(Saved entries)
════════════════════

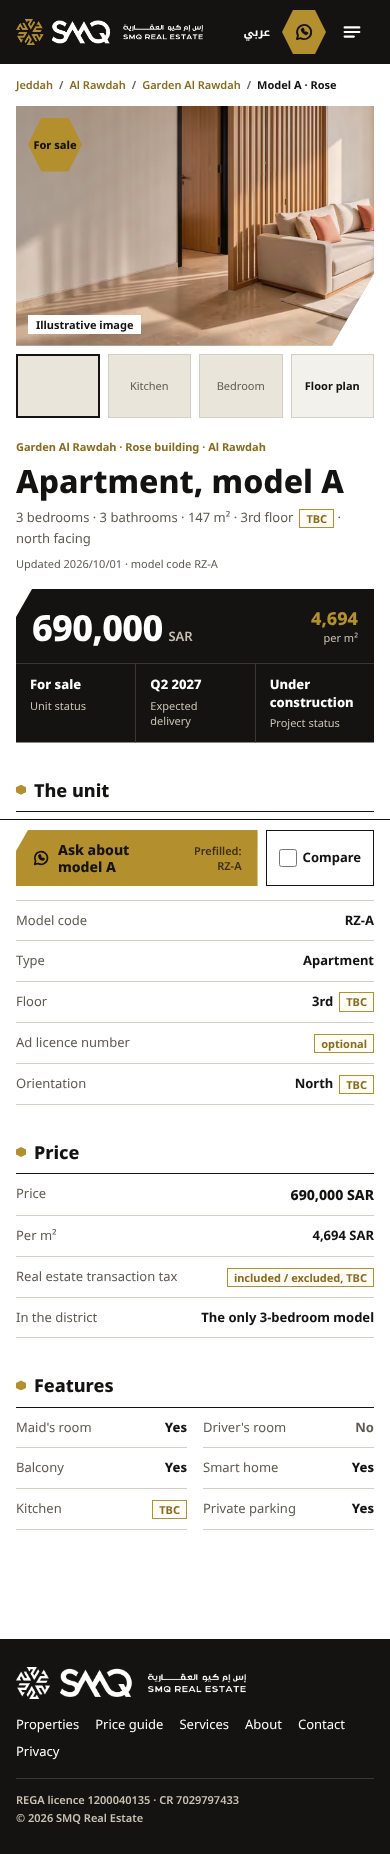
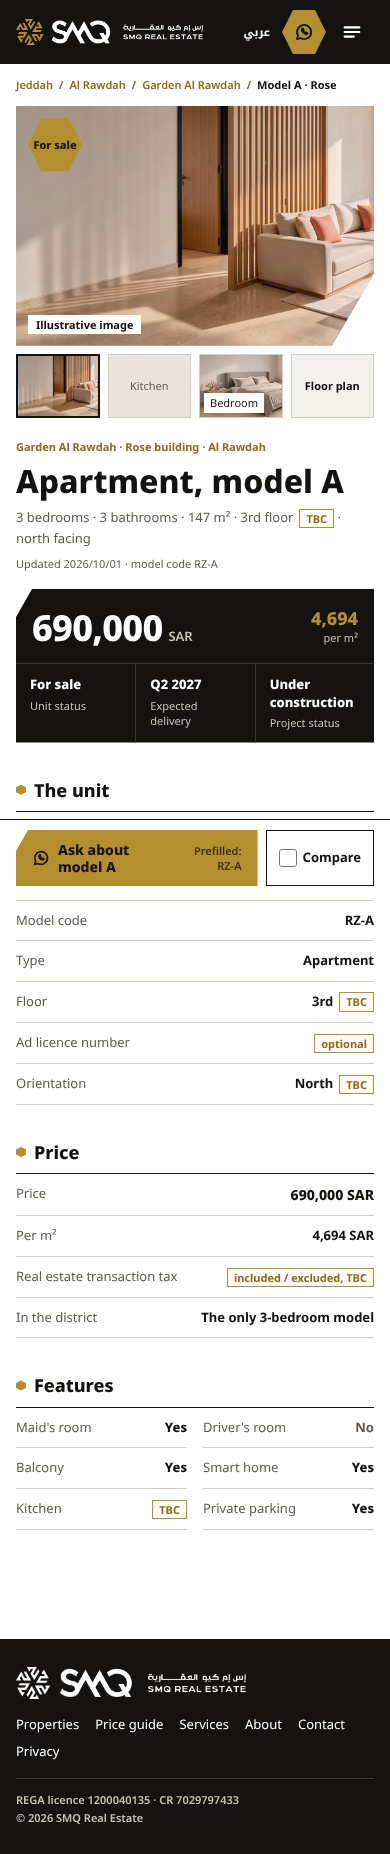
Unit and gallery thumbnails show the generated pictures
The boards' sand thumbs stand for the generated pictures (the real-tier board draws them as photos), so a thumb
whose slot is converted shows it, with its word in a paper chip as on Unit-Gallery-D. Slots on placeholders keep
the word tile. Shots of the unit boards re-taken from the rebuilt export; smoke and flows pass.

Claude-Session: https://claude.ai/code/session_01RctsPUCwu79Fhv9ujF1kfR

Changed region(s): [[0.4923, 0.1845, 0.7385, 0.246], [0.0308, 0.1845, 0.2769, 0.246]]

diff --git a/components/pages/g3/UnitMedia.tsx b/components/pages/g3/UnitMedia.tsx
@@ -3,10 +3,13 @@
 // Generated tier: the slot drawing or the converted render with «صورة تعبيرية»; real tier: /public/real file or the
 // neutral ink frame, no label; typographic tier: the numbers tile, and the thumbs turn into number tiles.
 // The cover opens the full-screen gallery on the same picture; thumbs switch the cover; the last tile is the plan.
+// The boards' sand thumbs stand for the generated pictures: a thumb whose slot is converted shows it, with its word
+// in a paper chip as on Unit-Gallery-D (the cover's «صورة تعبيرية» and the line under the row cover the set).
 import { useState } from "react";
 import Link from "next/link";
 import { cx, fmtArea, bathsLabel } from "@/lib/format";
-import { ImageSlot, StatusBadge } from "@/components/ui";
+import { GeneratedPicture, ImageSlot, StatusBadge } from "@/components/ui";
+import { slotFiles } from "@/lib/images";
 import type { UnitView } from "./view";
 import { galleryItems, unitThumbs, type RealFiles } from "./slots";
 import { orientationEn } from "./view";
@@ -138,6 +141,7 @@ function Thumbs({ view, items, active, onSelect, planHref, planLabel, planLabelD
       {items.slice(0, 4).map((it, i) => {
         const on = i === active;
         const file = real ? realFiles[it.slotId] : undefined;
+        const pic = !real && !!slotFiles(it.slotId);
         return (
           <button
             key={`${it.slotId}-${i}`}
@@ -148,15 +152,18 @@ function Thumbs({ view, items, active, onSelect, planHref, planLabel, planLabelD
             className={cx(
               "relative flex items-center justify-center h-16 md:h-22 px-1 overflow-hidden text-caption leading-tight motion-hover transition-colors",
               i === 3 && "hidden md:flex",
-              real ? (on ? "bg-ink-2 text-paper" : "bg-muted text-paper") : "bg-slot text-muted",
+              real ? (on ? "bg-ink-2 text-paper" : "bg-muted text-paper") : pic ? "bg-slot text-ink" : "bg-slot text-muted",
               on ? "border-2 border-ink font-bold text-ink" : "border border-line font-normal hover:border-ink",
               on && real && "text-paper",
             )}
           >
             {/* eslint-disable-next-line @next/next/no-img-element -- static export, real photos are served as they are */}
             {file && <img src={file} alt="" className="absolute inset-0 size-full object-cover" />}
+            {pic && <GeneratedPicture slotId={it.slotId} sizes="200px" />}
             {/* the active thumb keeps its word on Unit-D and Unit-Roof-M only */}
-            <span className={cx("relative", on && unit.type !== "roof-villa" && "hidden md:inline")}>{en ? it.en : it.short}</span>
+            <span className={cx(pic ? "absolute bottom-1 start-1 px-1.5 py-0.5 bg-paper leading-snug" : "relative", on && unit.type !== "roof-villa" && "hidden md:inline")}>
+              {en ? it.en : it.short}
+            </span>
           </button>
         );
       })}

diff --git a/components/pages/g3/GalleryPage.tsx b/components/pages/g3/GalleryPage.tsx
@@ -11,7 +11,7 @@ import { useQuery, setQuery } from "@/lib/location";
 import { bedsLabel, cx, fmtArea, fmtNum, waLink } from "@/lib/format";
 import { slotFiles } from "@/lib/images";
 import { useStore } from "@/lib/store";
-import { ImageSlot, Lockup, Mark, WhatsAppIcon, useVisitorCode } from "@/components/ui";
+import { GeneratedPicture, ImageSlot, Lockup, Mark, WhatsAppIcon, useVisitorCode } from "@/components/ui";
 import { galleryItems, type RealFiles } from "./slots";
 import { askObject, useUnitView } from "./view";
 
@@ -204,9 +204,16 @@ export function GalleryPage({ slug, realFiles }: { slug: string; realFiles: Real
                 aria-label={it.ar}
                 aria-current={i === idx}
                 onClick={() => go(i)}
-                className={cx("flex items-center justify-center shrink-0 w-16 h-14 px-1 bg-slot text-ink text-caption leading-tight text-center", i === idx ? "border-2 border-gold font-extrabold" : "border border-muted font-normal")}
+                className={cx("relative flex items-center justify-center shrink-0 w-16 h-14 px-1 overflow-hidden bg-slot text-ink text-caption leading-tight text-center", i === idx ? "border-2 border-gold font-extrabold" : "border border-muted font-normal")}
               >
-                {it.gal}
+                {generated && slotFiles(it.slotId) ? (
+                  <>
+                    <GeneratedPicture slotId={it.slotId} sizes="128px" />
+                    <span className="absolute bottom-0.5 start-0.5 px-1 bg-paper leading-snug">{it.gal}</span>
+                  </>
+                ) : (
+                  it.gal
+                )}
               </button>
             ))}
             <Link href={planHref} aria-label="المخطط" className="flex items-center justify-center shrink-0 w-16 h-14 border border-gold bg-sand text-ink text-caption font-extrabold no-underline">
@@ -231,8 +238,9 @@ export function GalleryPage({ slug, realFiles }: { slug: string; realFiles: Real
                   aria-label={it.ar}
                   aria-current={i === idx}
                   onClick={() => go(i)}
-                  className={cx("relative w-28 h-19 p-0 bg-slot hover:opacity-90", i === idx ? "border-2 border-gold" : "border border-muted")}
+                  className={cx("relative w-28 h-19 p-0 overflow-hidden bg-slot hover:opacity-90", i === idx ? "border-2 border-gold" : "border border-muted")}
                 >
+                  {generated && <GeneratedPicture slotId={it.slotId} sizes="224px" />}
                   <span className={cx("absolute bottom-1 start-1 px-1.5 py-0.5 bg-paper text-ink text-caption leading-snug", i === idx ? "font-extrabold" : "font-bold")}>{it.galD}</span>
                 </button>
               ))}

diff --git a/docs/PROGRESS.md b/docs/PROGRESS.md
@@ -102,6 +102,7 @@ Phase 10 · Board review round
 | 2026-10-10 | Presenter switches are one URL parameter each (`members`, `tier`, `ustatus`, `app`, `mreq`, `wa`, `skeleton`, `marks`, `proof`, `offline`, `empty`, `error`, `tour`+`step`); storage keys `smq.presenter`, `smq.compare`, `smq.ref`, `smq.store` | Claude, table in `docs/route-map.md` |
 | 2026-10-10 | Images: the client asked to use the generated images without generating more. First-run candidates rejected for sea views are re-used cropped to their slot ratio (no sea in frame); the two facades keep the building with the sea line above the wall retouched to sky. Parking and the open kitchen stay placeholders | Client, Claude |
 | 2026-10-10 | Board conflicts: RZ-A «مميزات جوهرية أخرى» = «دخول ذكي للعمارة · أبواب مرتفعة» (Unit-M and Admin-UnitEditor-D; Unit-D writes «دخول ذكي · موقف خاص»); unit update dates follow the public unit boards (RZ-RF 2026/10/01, YS-A 2026/09/28), not Admin-Inventory-D; apply status time «أمس 11:20» as on Admin-AllianceApplications-D | Claude |
+| 2026-10-10 | Unit and gallery thumbnails show the slot's generated picture when it is converted (the boards' sand thumbs stand for the pictures, as the real-tier board's grey ones stand for photos); the word sits in a paper chip as on Unit-Gallery-D. Slots still on placeholders keep the word tile | Claude, after the client asked to use the generated images |
 | 2026-10-10 | About-Proof-D shows testimonial t-03 as published (role «مشترٍ», YS-A, سبتمبر 2026) through the fixture's `proof` variant; the admin still holds it pending | Claude, from the boards |
 
 ## Open questions for the client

════════════════════

Keeping every word as it is, write out all the data and omit the pictures.

> **Answer to the exercise**:
Unit and gallery thumbnails show the generated pictures
The boards' sand thumbs stand for the generated pictures (the real-tier board draws them as photos), so a thumb
whose slot is converted shows it, with its word in a paper chip as on Unit-Gallery-D. Slots on placeholders keep
the word tile. Shots of the unit boards re-taken from the rebuilt export; smoke and flows pass.

Claude-Session: https://claude.ai/code/session_01RctsPUCwu79Fhv9ujF1kfR

Changed region(s): [[0.4923, 0.1845, 0.7385, 0.246], [0.0308, 0.1845, 0.2769, 0.246]]

diff --git a/components/pages/g3/UnitMedia.tsx b/components/pages/g3/UnitMedia.tsx
@@ -3,10 +3,13 @@
 // Generated tier: the slot drawing or the converted render with «صورة تعبيرية»; real tier: /public/real file or the
 // neutral ink frame, no label; typographic tier: the numbers tile, and the thumbs turn into number tiles.
 // The cover opens the full-screen gallery on the same picture; thumbs switch the cover; the last tile is the plan.
+// The boards' sand thumbs stand for the generated pictures: a thumb whose slot is converted shows it, with its word
+// in a paper chip as on Unit-Gallery-D (the cover's «صورة تعبيرية» and the line under the row cover the set).
 import { useState } from "react";
 import Link from "next/link";
 import { cx, fmtArea, bathsLabel } from "@/lib/format";
-import { ImageSlot, StatusBadge } from "@/components/ui";
+import { GeneratedPicture, ImageSlot, StatusBadge } from "@/components/ui";
+import { slotFiles } from "@/lib/images";
 import type { UnitView } from "./view";
 import { galleryItems, unitThumbs, type RealFiles } from "./slots";
 import { orientationEn } from "./view";
@@ -138,6 +141,7 @@ function Thumbs({ view, items, active, onSelect, planHref, planLabel, planLabelD
       {items.slice(0, 4).map((it, i) => {
         const on = i === active;
         const file = real ? realFiles[it.slotId] : undefined;
+        const pic = !real && !!slotFiles(it.slotId);
         return (
           <button
             key={`${it.slotId}-${i}`}
@@ -148,15 +152,18 @@ function Thumbs({ view, items, active, onSelect, planHref, planLabel, planLabelD
             className={cx(
               "relative flex items-center justify-center h-16 md:h-22 px-1 overflow-hidden text-caption leading-tight motion-hover transition-colors",
               i === 3 && "hidden md:flex",
-              real ? (on ? "bg-ink-2 text-paper" : "bg-muted text-paper") : "bg-slot text-muted",
+              real ? (on ? "bg-ink-2 text-paper" : "bg-muted text-paper") : pic ? "bg-slot text-ink" : "bg-slot text-muted",
               on ? "border-2 border-ink font-bold text-ink" : "border border-line font-normal hover:border-ink",
               on && real && "text-paper",
             )}
           >
             {/* eslint-disable-next-line @next/next/no-img-element -- static export, real photos are served as they are */}
             {file && <img src={file} alt="" className="absolute inset-0 size-full object-cover" />}
+            {pic && <GeneratedPicture slotId={it.slotId} sizes="200px" />}
             {/* the active thumb keeps its word on Unit-D and Unit-Roof-M only */}
-            <span className={cx("relative", on && unit.type !== "roof-villa" && "hidden md:inline")}>{en ? it.en : it.short}</span>
+            <span className={cx(pic ? "absolute bottom-1 start-1 px-1.5 py-0.5 bg-paper leading-snug" : "relative", on && unit.type !== "roof-villa" && "hidden md:inline")}>
+              {en ? it.en : it.short}
+            </span>
           </button>
         );
       })}

diff --git a/components/pages/g3/GalleryPage.tsx b/components/pages/g3/GalleryPage.tsx
@@ -11,7 +11,7 @@ import { useQuery, setQuery } from "@/lib/location";
 import { bedsLabel, cx, fmtArea, fmtNum, waLink } from "@/lib/format";
 import { slotFiles } from "@/lib/images";
 import { useStore } from "@/lib/store";
-import { ImageSlot, Lockup, Mark, WhatsAppIcon, useVisitorCode } from "@/components/ui";
+import { GeneratedPicture, ImageSlot, Lockup, Mark, WhatsAppIcon, useVisitorCode } from "@/components/ui";
 import { galleryItems, type RealFiles } from "./slots";
 import { askObject, useUnitView } from "./view";
 
@@ -204,9 +204,16 @@ export function GalleryPage({ slug, realFiles }: { slug: string; realFiles: Real
                 aria-label={it.ar}
                 aria-current={i === idx}
                 onClick={() => go(i)}
-                className={cx("flex items-center justify-center shrink-0 w-16 h-14 px-1 bg-slot text-ink text-caption leading-tight text-center", i === idx ? "border-2 border-gold font-extrabold" : "border border-muted font-normal")}
+                className={cx("relative flex items-center justify-center shrink-0 w-16 h-14 px-1 overflow-hidden bg-slot text-ink text-caption leading-tight text-center", i === idx ? "border-2 border-gold font-extrabold" : "border border-muted font-normal")}
               >
-                {it.gal}
+                {generated && slotFiles(it.slotId) ? (
+                  <>
+                    <GeneratedPicture slotId={it.slotId} sizes="128px" />
+                    <span className="absolute bottom-0.5 start-0.5 px-1 bg-paper leading-snug">{it.gal}</span>
+                  </>
+                ) : (
+                  it.gal
+                )}
               </button>
             ))}
             <Link href={planHref} aria-label="المخطط" className="flex items-center justify-center shrink-0 w-16 h-14 border border-gold bg-sand text-ink text-caption font-extrabold no-underline">
@@ -231,8 +238,9 @@ export function GalleryPage({ slug, realFiles }: { slug: string; realFiles: Real
                   aria-label={it.ar}
                   aria-current={i === idx}
                   onClick={() => go(i)}
-                  className={cx("relative w-28 h-19 p-0 bg-slot hover:opacity-90", i === idx ? "border-2 border-gold" : "border border-muted")}
+                  className={cx("relative w-28 h-19 p-0 overflow-hidden bg-slot hover:opacity-90", i === idx ? "border-2 border-gold" : "border border-muted")}
                 >
+                  {generated && <GeneratedPicture slotId={it.slotId} sizes="224px" />}
                   <span className={cx("absolute bottom-1 start-1 px-1.5 py-0.5 bg-paper text-ink text-caption leading-snug", i === idx ? "font-extrabold" : "font-bold")}>{it.galD}</span>
                 </button>
               ))}

diff --git a/docs/PROGRESS.md b/docs/PROGRESS.md
@@ -102,6 +102,7 @@ Phase 10 · Board review round
 | 2026-10-10 | Presenter switches are one URL parameter each (`members`, `tier`, `ustatus`, `app`, `mreq`, `wa`, `skeleton`, `marks`, `proof`, `offline`, `empty`, `error`, `tour`+`step`); storage keys `smq.presenter`, `smq.compare`, `smq.ref`, `smq.store` | Claude, table in `docs/route-map.md` |
 | 2026-10-10 | Images: the client asked to use the generated images without generating more. First-run candidates rejected for sea views are re-used cropped to their slot ratio (no sea in frame); the two facades keep the building with the sea line above the wall retouched to sky. Parking and the open kitchen stay placeholders | Client, Claude |
 | 2026-10-10 | Board conflicts: RZ-A «مميزات جوهرية أخرى» = «دخول ذكي للعمارة · أبواب مرتفعة» (Unit-M and Admin-UnitEditor-D; Unit-D writes «دخول ذكي · موقف خاص»); unit update dates follow the public unit boards (RZ-RF 2026/10/01, YS-A 2026/09/28), not Admin-Inventory-D; apply status time «أمس 11:20» as on Admin-AllianceApplications-D | Claude |
+| 2026-10-10 | Unit and gallery thumbnails show the slot's generated picture when it is converted (the boards' sand thumbs stand for the pictures, as the real-tier board's grey ones stand for photos); the word sits in a paper chip as on Unit-Gallery-D. Slots still on placeholders keep the word tile | Claude, after the client asked to use the generated images |
 | 2026-10-10 | About-Proof-D shows testimonial t-03 as published (role «مشترٍ», YS-A, سبتمبر 2026) through the fixture's `proof` variant; the admin still holds it pending | Claude, from the boards |
 
 ## Open questions for the client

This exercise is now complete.